WHAT THE TASK REQUIRES:
Report every line of the listing below in which the string "subplots" occurs.

ENTRIES SHOWN:

=-=-=

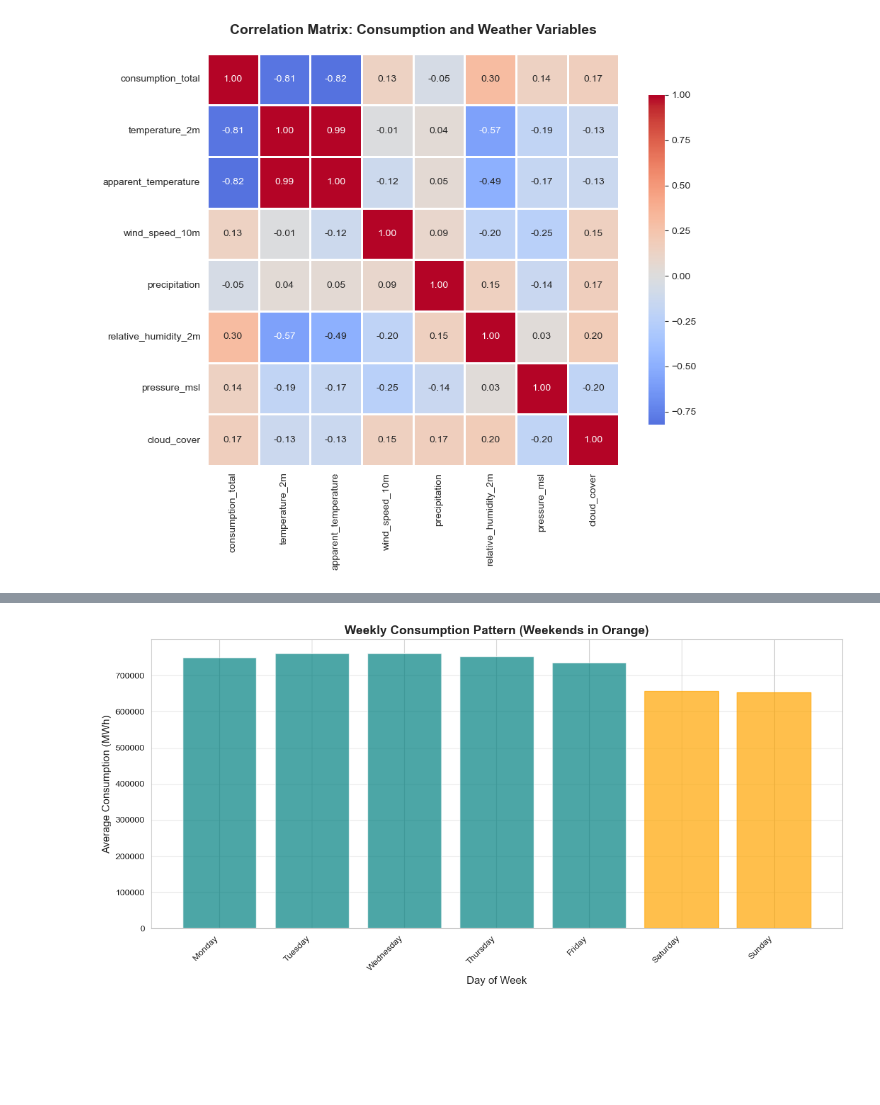
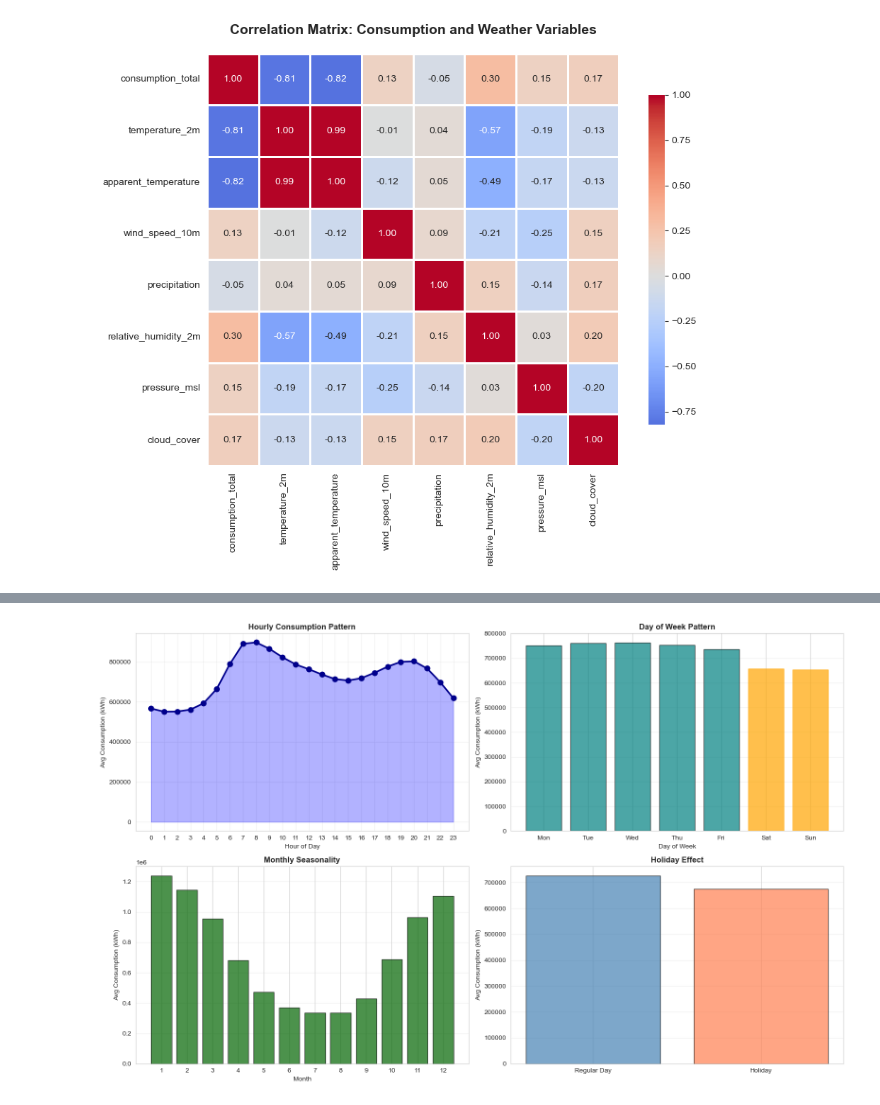
Before and after one commit to SLI0124/diplomovy-projekt, a Jupyter notebook: notebooks/eda_merged_dataset.ipynb, the cells around one changed output, grey strips where cells are left out. Saved outputs shown, nothing was run; the diff lists cells and outputs as text; code cells hidden in the pictures; blank space fills up the shorter version.

```diff
--- a/notebooks/eda_merged_dataset.ipynb
+++ b/notebooks/eda_merged_dataset.ipynb
@@ -106,0 +82,14 @@ missing_values
+# %%
+negative_summary = []
+
+for col in consumption_cols:
+    negative_count = (df[col] < 0).sum()
+    if negative_count > 0:
+        negative_summary.append({
+            "column": col,
+            "negative_count": negative_count
+        })
+
+negative_summary_df = pd.DataFrame(negative_summary)
+
+negative_summary_df
@@ -193,7 +235,7 @@ for col in consumption_cols:
         df_clean.loc[df_clean[col] < 0, col] = np.nan
 
 # Apply IQR outlier removal with multiplier=1.5 (can be adjusted)
-IQR_MULTIPLIER = 1.5
+IQR_MULTIPLIER = 6 # for keeping as much data as possible for this stage
 
 print(f"\nApplying IQR method with multiplier={IQR_MULTIPLIER}")
 print("=" * 60)
@@ -705,27 +776,57 @@ plt.show()
 # %%
-# Day of Week Pattern
-day_names = [
-	'Monday', 'Tuesday', 'Wednesday', 'Thursday',
-	'Friday', 'Saturday', 'Sunday'
-]
+# Consolidated Temporal Patterns
+fig, axes = plt.subplots(2, 2, figsize=(16, 10))
+
+# 1. Hourly pattern (24-hour cycle)
+hourly_pattern = df_clean.groupby('hour')['consumption_total'].mean()
+axes[0, 0].plot(hourly_pattern.index, hourly_pattern.values,
+                marker='o', linewidth=2.5, markersize=8, color='darkblue')
+axes[0, 0].fill_between(hourly_pattern.index, hourly_pattern.values,
+                         alpha=0.3, color='blue')
+axes[0, 0].set_title('Hourly Consumption Pattern', fontsize=12, fontweight='bold')
+axes[0, 0].set_xlabel('Hour of Day')
+axes[0, 0].set_ylabel('Avg Consumption (kWh)')
+axes[0, 0].set_xticks(range(0, 24))
+axes[0, 0].grid(True, alpha=0.3)
+
+# 2. Day of week pattern
+day_names = ['Mon', 'Tue', 'Wed', 'Thu', 'Fri', 'Sat', 'Sun']
 dow_pattern = df_clean.groupby('day_of_week')['consumption_total'].mean()
+bars = axes[0, 1].bar(range(7), dow_pattern.values, color='teal',
+                      alpha=0.7, edgecolor='black')
+bars[5].set_color('orange')  # Saturday
+bars[6].set_color('orange')  # Sunday
+axes[0, 1].set_title('Day of Week Pattern', fontsize=12, fontweight='bold')
+axes[0, 1].set_xlabel('Day of Week')
+axes[0, 1].set_ylabel('Avg Consumption (kWh)')
+axes[0, 1].set_xticks(range(7))
+axes[0, 1].set_xticklabels(day_names)
+axes[0, 1].grid(True, alpha=0.3, axis='y')
 
-fig, ax = plt.subplots(figsize=(12, 6))
-bars = ax.bar(range(7), dow_pattern.to_numpy(), color='teal', alpha=0.7)
+# 3. Monthly seasonality
+monthly_pattern = df_clean.groupby('month')['consumption_total'].mean()
+axes[1, 0].bar(monthly_pattern.index, monthly_pattern.values,
+               color='darkgreen', alpha=0.7, edgecolor='black')
+axes[1, 0].set_title('Monthly Seasonality', fontsize=12, fontweight='bold')
+axes[1, 0].set_xlabel('Month')
+axes[1, 0].set_ylabel('Avg Consumption (kWh)')
+axes[1, 0].set_xticks(range(1, 13))
+axes[1, 0].grid(True, alpha=0.3, axis='y')
 
-# Highlight weekends
-bars[5].set_color('orange')
-bars[6].set_color('orange')
+# 4. Holiday vs Non-Holiday
+holiday_comparison = df_clean.groupby('holiday')['consumption_total'].mean()
+axes[1, 1].bar(['Regular Day', 'Holiday'], holiday_comparison.values,
+               color=['steelblue', 'coral'], alpha=0.7, edgecolor='black')
+axes[1, 1].set_title('Holiday Effect', fontsize=12, fontweight='bold')
+axes[1, 1].set_ylabel('Avg Consumption (kWh)')
+axes[1, 1].grid(True, alpha=0.3, axis='y')
 
-ax.set_xlabel('Day of Week', fontsize=12)
-ax.set_ylabel('Average Consumption (MWh)', fontsize=12)
-ax.set_title('Weekly Consumption Pattern (Weekends in Orange)',
-             fontsize=14,
-             fontweight='bold')
-ax.set_xticks(range(7))
-ax.set_xticklabels(day_names, rotation=45, ha='right')
-ax.grid(True, alpha=0.3, axis='y')
 plt.tight_layout()
 plt.show()
+
+print(f"Peak hour: {hourly_pattern.idxmax()}:00 ({hourly_pattern.max():,.0f} kWh)")
+print(f"Lowest hour: {hourly_pattern.idxmin()}:00 ({hourly_pattern.min():,.0f} kWh)")
+print(f"Weekend consumption: {dow_pattern.iloc[5:].mean():,.0f} kWh (avg)")
+print(f"Weekday consumption: {dow_pattern.iloc[:5].mean():,.0f} kWh (avg)")
 # %% [output]
-[figure, old version]
+[figure, new version]
```
Also changed, not shown: parts of 38 cells of this notebook, 1 other file.
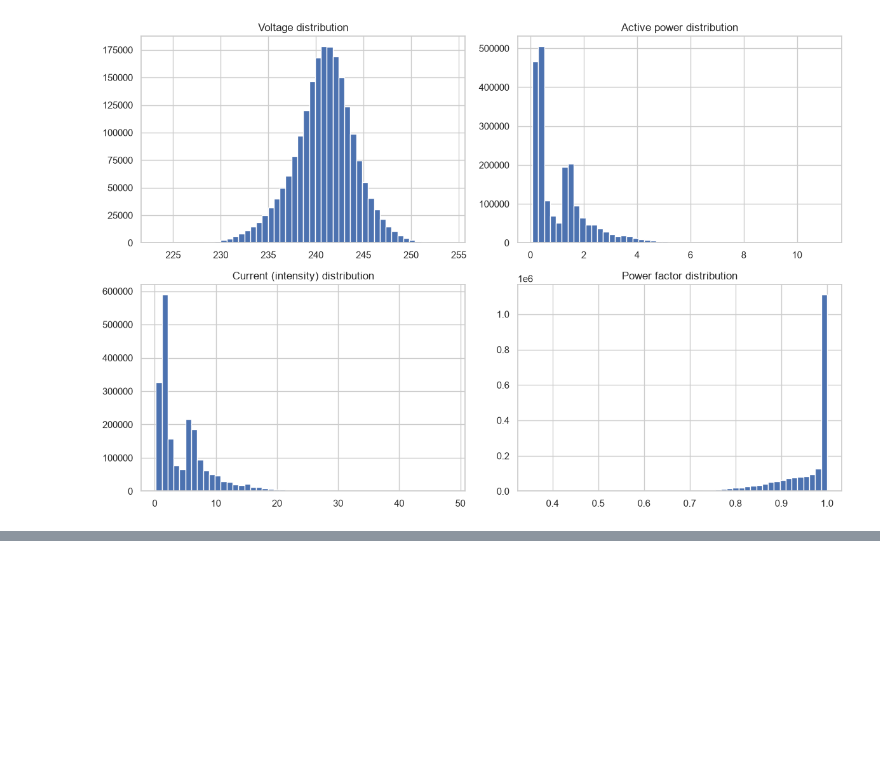
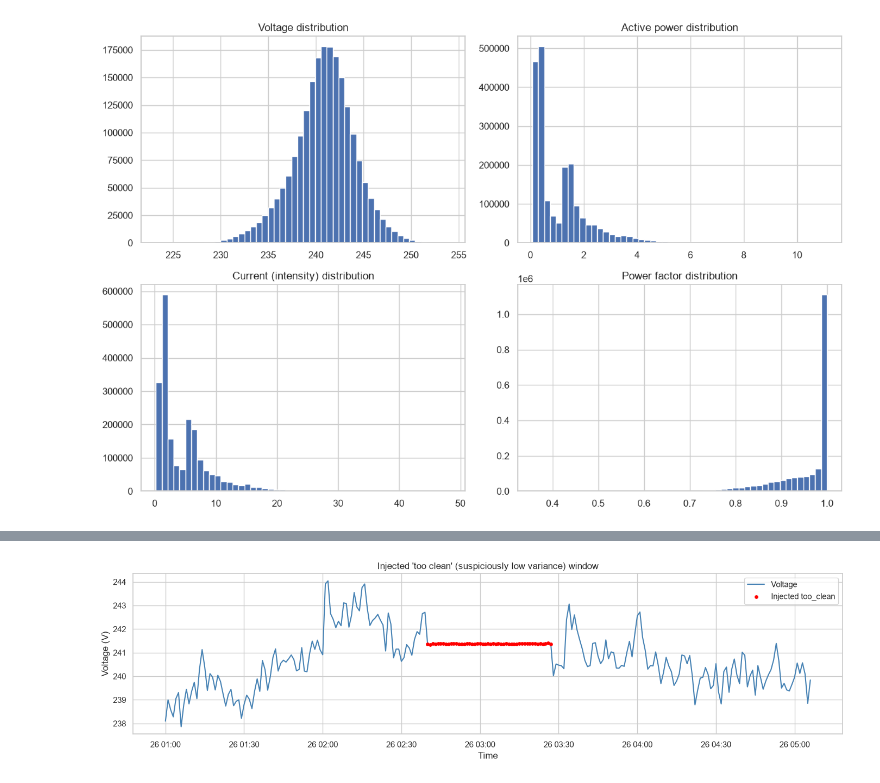
Before and after one commit to YasmineJaoua/energymind-tunisia, a Jupyter notebook: notebooks/01_eda.ipynb, the cells around one changed output, grey strips where cells are left out. Drawn from its saved outputs; the diff is of its cells as text; code cells hidden in the pictures; blank space fills up the shorter version.

```diff
--- a/notebooks/01_eda.ipynb
+++ b/notebooks/01_eda.ipynb
@@ -92,0 +143,17 @@ plt.show()
+# %%
+segment = labeled.iloc[clean_start:clean_end]
+
+fig, ax = plt.subplots(figsize=(14, 4))
+anomaly_mask = segment["anomaly_type"] == "too_clean"
+
+ax.plot(segment["timestamp"], segment["Voltage"], color="steelblue", label="Voltage")
+ax.scatter(segment.loc[anomaly_mask, "timestamp"], segment.loc[anomaly_mask, "Voltage"],
+           color="red", s=15, label="Injected too_clean", zorder=5)
+ax.set_title("Injected 'too clean' (suspiciously low variance) window")
+ax.set_xlabel("Time")
+ax.set_ylabel("Voltage (V)")
+ax.legend()
+plt.tight_layout()
+plt.show()
+# %% [output]
+[figure, added]
```
Also changed, not shown: parts of 3 cells of this notebook.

=-=-=

SOLUTION TO THE EXERCISE:
+fig, axes = plt.subplots(2, 2, figsize=(16, 10))
-fig, ax = plt.subplots(figsize=(12, 6))
+fig, ax = plt.subplots(figsize=(14, 4))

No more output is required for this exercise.